The town has no interstate highways, the closest being Interstate 91 in neighboring Bernardston, the nearest exit being along Route 10, which enters through the northernmost portion of Gill before it crosses the Connecticut River over the Bennett's Meadow Bridge. The Route 10 bridge is the only active car bridge within town; the smaller Schell Bridge lies inactive (since 1985) near the Vermont state line, and the old Vermont & Massachusetts Rail Bridge lies between them. For 2.5 miles (4.0 km), Route 10 shares a concurrency with Route 63, which passes from neighboring Erving to the south into Hinsdale to the north. Route 10 also passes into New Hampshire and the town of Winchester, as it heads north towards nearby Keene. Additionally, most of Route 142 passes through the town towards Vernon, Vermont, and nearby Brattleboro.
The Amtrak Vermonter line passes through the town daily, offering train service between many of the cities along the Eastern Seaboard. However, it no longer stops at Northfield (the nearest stops are in Greenfield and Brattleboro) and there is no other public transportation within town. The nearest private airport is Turners Falls Airport in nearby Montague, with the nearest national air service being 65 miles (105 km) south at Bradley International Airport in Connecticut. The town has a boat ramp near Schell Bridge.
It is the only town on the Connecticut River that's on both sides of the river except for Pittsburg, New Hampshire, Wethersfield, Connecticut, and Haddam, Connecticut.
Source: United States census records and Population Estimates Program data.
As of the census of 2000, there had been 2,951 people, 1,158 households, and 815 families residing in the town. The population density was 85.8 inhabitants per square mile (33.1/km2). There were 1,262 housing units at an average density of 36.7 per square mile (14.2/km2). The racial makeup of the town was 98.51% White, 0.10% Black or African American, 0.20% Native American, 0.20% Asian, 0.03% from other races, and 0.95% from two or more races.
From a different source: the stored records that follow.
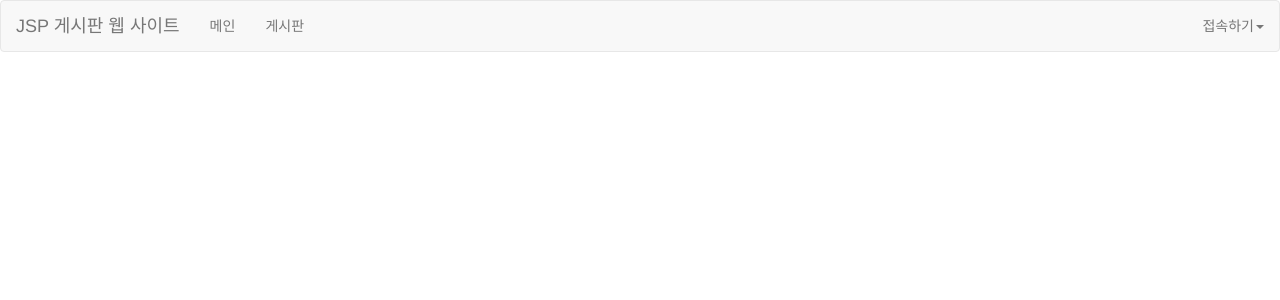
Repository: JoYuKang/Clone_Code
Page: http://localhost/BBS/join.jsp
An editor plug-in stored every save of this project. The page is shown before and after the next save, followed by the edit.
The browser window is 1280 px wide. The pictures show the whole page.
Some web libraries are served in a nearby version. The page is served by Tomcat 9. Other server files are loaded and not shown.

Above is the page before, as saved 2021-01-16 15:49:06.

### 게시판/JSP/project/BBS/WebContent/join.jsp
<%@ page language="java" contentType="text/html; charset=UTF-8"
    pageEncoding="UTF-8"%>
<!DOCTYPE html>
<html>
<head>
<meta http-equiv="Cotent-type" content="text/html"; charset="UTF-8">
<meta name="viewport" content="width=device-width", initial-scale="1">
<link rel="stylesheet" href="css/bootstrap.css">
<title>JSP 웹 게시판</title>
</head>
<body>
	<nav class="navbar navbar-default">
		<div class="navbar-header">
			<button type="button" class="navbar-toggle collapsed"
			data-toggle="collapse"  data-target="#bs-example-navbar-collapse-1"
			aria-expanded="false">
			<span class="icon-bar"></span>
			<span class="icon-bar"></span>
			<span class="icon-bar"></span>
			</button>
			<a class="navbar-brand" href="main.jsp">JSP 게시판 웹 사이트</a>
		</div>
		<div class="collapse navbar-collapse" id="bs-example-navbar-collapse-1">
			<ul class="nav navbar-nav">
				<li><a href="main.jsp">메인</a></li>
				<li><a href="bbs.jsp">게시판</a></li>
			</ul>
			<ul class="nav navbar-nav navbar-right">
				<li class="dropdown">
					<a href="#" class="dropdown-toggle"
					data-toggle="dropdown" role="button" aria-haspopup="true"
					aria-expanded="false">접속하기<span class="caret"></span></a>
					<ul class="dropdown-menu">
						<li class="active"><a href="login.jsp">로그인</a></li>
						<li><a href="join.jsp">회원가입</a></li>
					</ul>
				</li>
			</ul>
		</div>
	</nav>
	<script src="http://code.jquery.com/jquery-3.1.1.min.js"></script>
	<script src="js/bootstrap.js"></script>
</body>
</html>

Loaded but not shown: 게시판/JSP/project/BBS/WebContent/css/bootstrap.css (library); 게시판/JSP/project/BBS/WebContent/js/bootstrap.js (library)

After the next save:
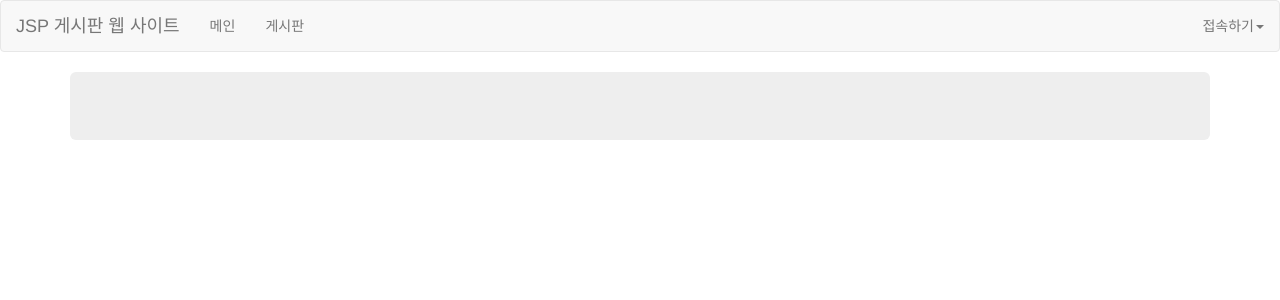
Saved 7 min 19 s later.
--- a/게시판/JSP/project/BBS/WebContent/join.jsp
+++ b/게시판/JSP/project/BBS/WebContent/join.jsp
@@ -38,6 +38,13 @@
 			</ul>
 		</div>
 	</nav>
+	<div class="container">
+		<div class="col-lg-4"></div>
+		<div class="jumbotron" style="padding-top:20px;">
+			<form method="post" action="loginAction.jsp"></form>
+		</div>
+		<div class="col-lg-4"></div>
+	</div>
 	<script src="http://code.jquery.com/jquery-3.1.1.min.js"></script>
 	<script src="js/bootstrap.js"></script>
 </body>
Hispanic or Latino of any race were 0.58% of the population.
There were 1,158 households, out of which 34.1% had children under the age of 18 living with them, 57.4% were married couples living together, 9.1% had a female householder with no husband present, and 29.6% were non-families. 25.2% of all households were made up of individuals, and 10.5% had someone living alone who was 65 years of age or older. The average household size was 2.53 and the average family size was 3.04.
In the town, the population's age was spread out, with 26.3% under the age of 18, 6.3% from 18 to 24, 27.5% from 25 to 44, 26.4% from 45 to 64, and 13.5% who were 65 years of age or older. The median age was 40 years. For every 100 females, there were 92.2 males. For every 100 females age 18 and over, there were 89.5 males.
The median income for a household in the town was $49,141, and the median income for a family was $56,816. Males had a median income of $40,396 versus $28,615 for females. The per capita income for the town was $21,517. About 3.6% of families and 5.0% of the population were below the poverty line, including 4.6% of those under age 18 and 9.1% of those age 65 or over.
The town is governed by a 5-member selectboard, charged with the creation and enforcement of policy, general decision-making, among other responsibilities. The town is part of the 2nd Franklin District in the Massachusetts House of Representatives, represented by Susannah Whipps, and the Hampshire, Franklin and Worcester Senate district, represented by Jo Comerford.